Drivers’ knowledge and learning of advanced driver assistance systems

This study addressed end-users’ knowledge of Advanced Driver Assistance Systems (ADAS) and the role of learning in relation to use of the systems. Therefore end-users’ perspective on the subject of the systems’ purpose, functions, potential risks and usefulness were explored, as well as motives behind choosing to use the systems. The study used qualitative/mixed methods through a combination of focus group interviews, questionnaires, and in-depth interviews. Results show that safety, technology interest and assistance were the main motives which influenced knowledge, learning and use of ADAS. Furthermore two groups of users were identified: drivers with special interest in car technology, and drivers with less interest in car technology. They had different needs and relations to the systems. An indication is that activities for learning could close the gap of knowledge and raise compatibility as well as value of ADAS, beneficial for both users and traffic safety.



Millions for research into maritime transport and the environment

Maritime transport is a major source of emissions of harmful air pollutants and carbon dioxide. In a new project, a research team from the Swedish National Road and Transport Research Institute (VTI) and the University of Gothenburg has received SEK 6.4...


New research programme for more efficient travel

The Swedish National Road and Transport Research Institute (VTI) is playing an important role in a major new research programme to find radical solutions leading to fewer trips and more efficient travel, along with tools to enable better use of roads and...

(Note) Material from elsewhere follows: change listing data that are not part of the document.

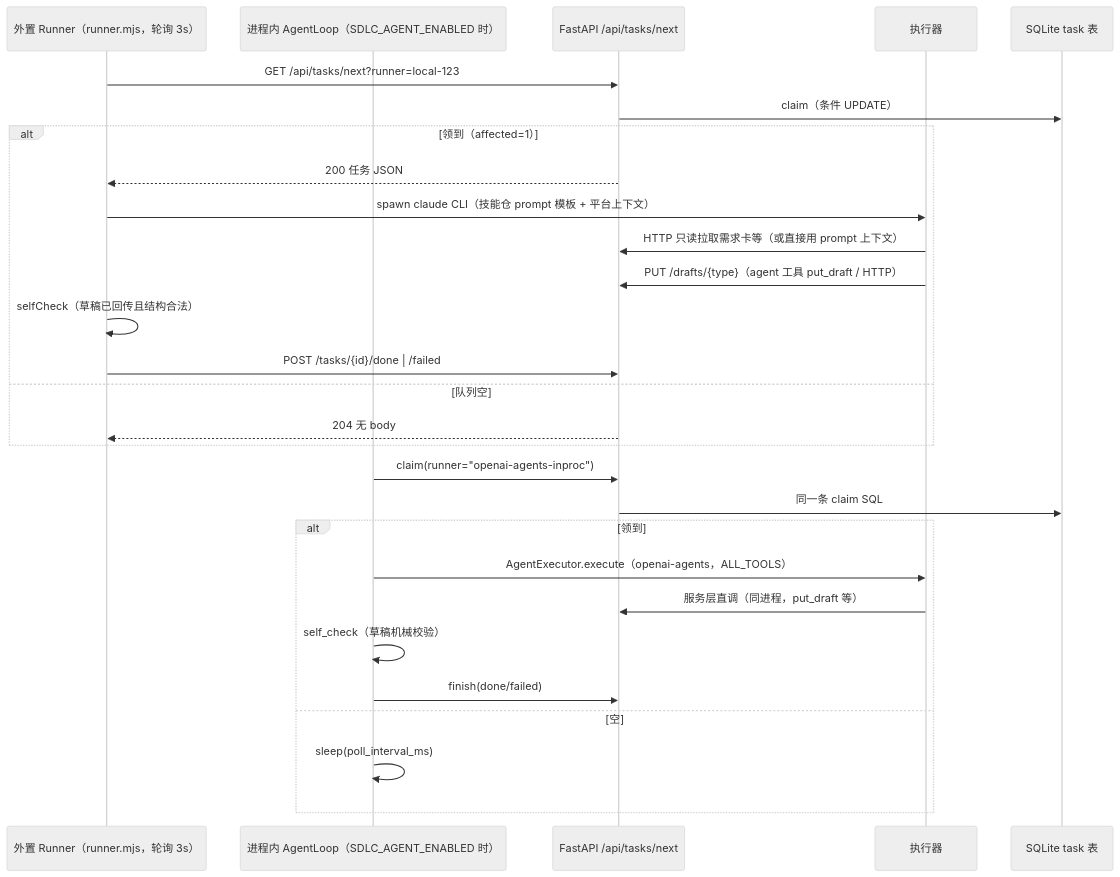
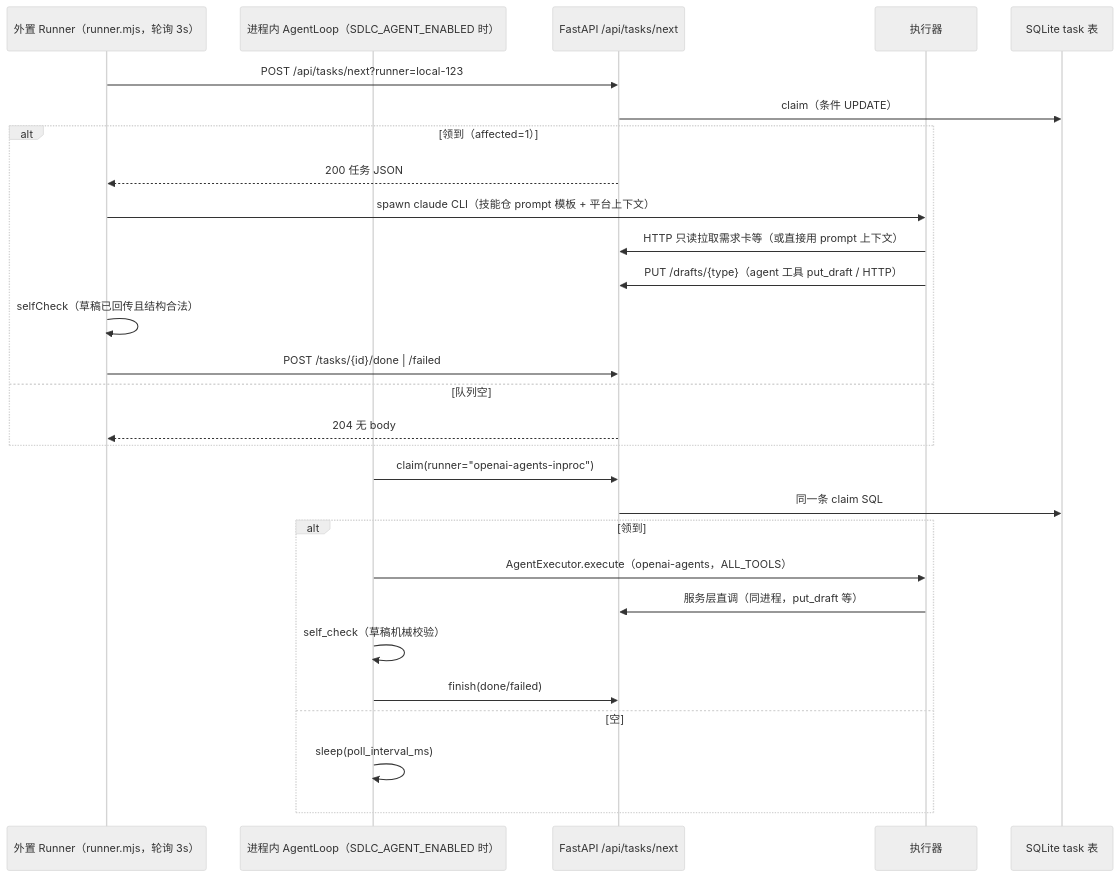
The sixth of 10 diagrams in docs/ER图与业务流程.md (TsCarpe/sdlc-platform-server), drawn with Mermaid (neutral theme) before and after one commit. The commit also changed other lines of this file and 6 other files, not shown here.

````diff
--- a/docs/ER图与业务流程.md
+++ b/docs/ER图与业务流程.md
@@ -387,31 +389,31 @@
 ```mermaid
 sequenceDiagram
     participant R as 外置 Runner（runner.mjs，轮询 3s）
     participant A as 进程内 AgentLoop（SDLC_AGENT_ENABLED 时）
     participant API as FastAPI /api/tasks/next
     participant EXE as 执行器
     participant DB as SQLite task 表
 
-    R->>API: GET /api/tasks/next?runner=local-123
+    R->>API: POST /api/tasks/next?runner=local-123
     API->>DB: claim（条件 UPDATE）
     alt 领到（affected=1）
         API-->>R: 200 任务 JSON
         R->>EXE: spawn claude CLI（技能仓 prompt 模板 + 平台上下文）
         EXE->>API: HTTP 只读拉取需求卡等（或直接用 prompt 上下文）
         EXE->>API: PUT /drafts/{type}（agent 工具 put_draft / HTTP）
         R->>R: selfCheck（草稿已回传且结构合法）
         R->>API: POST /tasks/{id}/done | /failed
     else 队列空
         API-->>R: 204 无 body
     end
     A->>API: claim(runner="openai-agents-inproc")
     API->>DB: 同一条 claim SQL
     alt 领到
         A->>EXE: AgentExecutor.execute（openai-agents，ALL_TOOLS）
         EXE->>API: 服务层直调（同进程，put_draft 等）
         A->>A: self_check（草稿机械校验）
         A->>API: finish(done/failed)
     else 空
         A->>A: sleep(poll_interval_ms)
     end
 ```
````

Simulator used to practice emergency responses safely

Emergency responses of the police, ambulance, and rescue services are associated with a high risk of accidents, but practicing them in real traffic is neither safe nor permissible. A simulator-based method developed by the Swedish National Road and Transport...


Simulation of cut-in by manually driven vehicles in platooning scenarios

A study in a VTI-driving simulator has showed that a platoon will be able to handle a cut in from a manually driven car. The results of this study have recently been presented at two conferences in Japan.



The five-year anniversary of European Road Profile Users' Group (ERPUG) Forum will take place at Ramboll head quarter, Copenhagen, Denmark October 19-20, 2017.


Self-driving buses in Sweden next year?

A self-driving, fossil-free bus. This idea might become reality through a forthcoming collaborative project involving the Swedish National Road and Transport Research Institute (VTI), Linköping University and several other participants. The project group aim...